One of the most significant issues, IMO, often over looked by those selecting a CCD or similar device is the importance of Sampling. The observer should try to spread the seeing over 2-3 pixels, otherwise under sampling may occur if less than 2 pixels (can result in spurious data) See this topic in Chapter 3 of the CCD Observing Manual.
Sampling value (pixels) = local seeing (arcsec)/image scale(arcsec/pixel)
One of the best ways to help you evaluate scope and camera options is the free CCD Calculator pgm provided by Ron Wodaski: http://www.newastro.com/book_new/camera_app.html which will let you calculate the image scale of your system.
I agree, sampling is important and Ron Wodaski's CCD Calculator is an excellent tool for checking various combinations of detectors and optics.

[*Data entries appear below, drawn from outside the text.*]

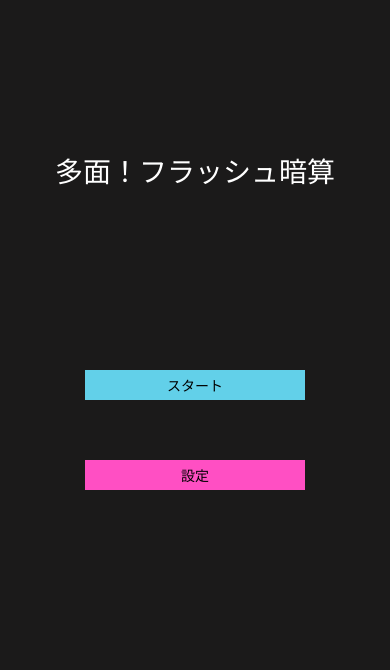
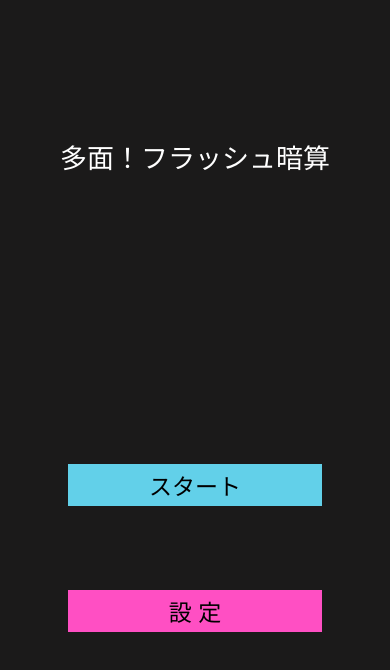
Before and after one commit to wafuwafu13/flash-mental-arithmetic, a React Native app: screen / in a window 390 px wide. Shown: the top 670 px of the page. Built offline with nearby package versions, Linux system fonts and the light colour scheme.

Commit message:
styleにwp.hpを設定

```diff
--- a/components/HomeScreen.tsx
+++ b/components/HomeScreen.tsx
@@ -2,19 +2,40 @@ import React from 'react';
 import { StyleSheet, View } from 'react-native';
 import HomeTitle from '../elements/HomeTitle';
 import HomeButton from '../elements/HomeButton';
+import {widthPercentageToDP as wp, heightPercentageToDP as hp} from 'react-native-responsive-screen';
 
 const HomeScreen = () => {
     return(
-        <View>
+        <View style={styles.container}>
+            <View style={styles.title}>
                 <HomeTitle/>
+            </View>
+            <View style={styles.button}>
                 <HomeButton type='start'>
                     スタート
                 </HomeButton>
                 <HomeButton type='setting'>
-                設定
+                    設 定
                 </HomeButton>
+            </View>
         </View>
     )
 }
 
 export default HomeScreen;
+
+const styles = StyleSheet.create({
+    container: {
+        flex: 1,
+        backgroundColor: '#1B1A1A',
+        alignItems: 'center'
+    },
+    title: {
+        flex: 1,
+        color: '#fff',
+        top: wp('35%')
+    },
+    button: {
+        flex: 1
+    }
+})
--- a/elements/HomeButton.tsx
+++ b/elements/HomeButton.tsx
@@ -1,5 +1,6 @@
 import React from 'react';
-import { StyleSheet, Text, TouchableHighlight } from 'react-native';
+import { StyleSheet, View, Text, TouchableHighlight } from 'react-native';
+import {widthPercentageToDP as wp, heightPercentageToDP as hp} from 'react-native-responsive-screen';
 
 type Props = {
     type: string
@@ -9,26 +10,37 @@ type Props = {
 const Button = (props: Props) => {
 
     const { type } = props
+
     const blue = '#62D0E9'
     const red = '#FF4FC3'
 
     let bgColor = (type === 'start') ? blue : red
 
     return(
-        <TouchableHighlight style={[styles.button, {backgroundColor: bgColor}]}>
-            <Text>{ props.children }</Text>
-        </TouchableHighlight>
+        <View style={styles.container}>
+            <TouchableHighlight style={[styles.button, {backgroundColor: bgColor}]}>
+                <Text style={styles.buttonText}>
+                    { props.children }
+                </Text>
+            </TouchableHighlight>
+        </View>
     )
 }
 
 export default Button;
 
 const styles = StyleSheet.create({
+    container: {
+        alignItems: 'center'
+    },
     button: {
-       margin: 30,
-       top: 300,
-       height: 30,
-       justifyContent: 'center',
-       alignItems: 'center'
+        margin: hp('5%'),
+        width: wp('65%'),
+        height: hp('5%'),
+        justifyContent: 'center',
+        alignItems: 'center'
+    },
+    buttonText: {
+        fontSize: wp('6%')
     }
 })
--- a/elements/HomeTitle.tsx
+++ b/elements/HomeTitle.tsx
@@ -1,5 +1,6 @@
 import React from 'react';
 import { StyleSheet, Text } from 'react-native';
+import {widthPercentageToDP as wp, heightPercentageToDP as hp} from 'react-native-responsive-screen';
 
 const HomeTitle = () => {
     return(
@@ -14,7 +15,6 @@ export default HomeTitle;
 const styles = StyleSheet.create({
     title: {
       color: '#fff',
-      fontSize: 28,
-      top: 150
+      fontSize: wp('7%'),
     }
 });
--- a/package.json
+++ b/package.json
@@ -12,6 +12,7 @@
     "react": "~16.9.0",
     "react-dom": "~16.9.0",
     "react-native": "https://github.com/expo/react-native/archive/sdk-37.0.1.tar.gz",
+    "react-native-responsive-screen": "^1.4.1",
     "react-native-screens": "~2.2.0",
     "react-native-web": "~0.11.7"
   },
```
Also changed, not shown: 1 other file (tests, documents, lock files or other folders). Lines whose indentation alone changed are shown as unchanged.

The telescope I'll be using with the new CCD is an 80mm f6 with fl=480mm and will be for bright (<mag 10) variable star imaging. Seeing is typically around 3 arcsec here so the CCD pixels need to be small to avoid under sampling when tightly focused. However very small pixels have correspondingly low full well depth, so there needs to be a compromise.
The Atik One 9.0 has 3.69 micron pixels (full well of ~12,000 electrons) which will give an image scale of 1.58 arcsec/pixel, i.e. 1.9 pixels FWHM which is on the low side of the 2 to 3 pixels usually recommended so a little defocus would probably be required.
The Atik One 6.0 has 4.54 micron pixels (full well of ~18,000 electrons) which will give an image scale of 1.95 arcsec/pixel, i.e. 1.5 pixels FWHM so a some defocus would definitely be required. I figure if I need to defocus anyway I'd rather have the greater full well depth of the Atik One 6.0 (or equivalent in the QSI or other manufacturer).
I don't want to use a Barlow to increase focal length as that will reduce the FOV. Cheers,
I have used the QSI 690ws8 for several years (Sony ICX814), and it is the CCD camera I have used for the CCD1, CCD2, and VPhot Choice classes. Of course I need to bin (103 mm refractor), but I have been very pleased with its performance. Both the Sony ICX814 and the QSI660 which uses the ICX694 chip have the same spectral response. Note: All QSI CCD cameras implement anti-blooming.
What software do you plan to use to control the CCD? QSI only provides drivers and suggests several vendors: http://www.qsimaging.com/software.html
I hope this helps.
I have been using the Atik one for sometime now and note the following...
1) It is linear almost through to saturation (but you would need to confirm this for your camera) which is good as the well depth is small.
2) the low read noise means that the dynamic range is still OK despite the small well size
3) Despite 1 and 2 above the results are never as good as I achieved with a ST-7 however many other factors may be at play (like I am pushing this camera more than I did the ST7)
4) You can 'simulate' a shutter by putting a blank in place of one of the filters. Maxim has a setting for this where it uses the blank as a shutter for Darks. When I have done this in the past I ran a test showing that some light still leaks in from somewhere so I did darks at night so not to worry about the leak. I do not do this anymore as I use all five filter slots for filters.
Best of luck
sorry for the long delay in responding, I had to make a trip to Sydney over the last few days and didn't have a computer with me.
Thanks for the feedback, looks like the Atik One would be perfectly fine for the bright star photometry I intend doing. I'll make a decision in the next week after getting quotes for a couple of cameras from Bintel. Cheers,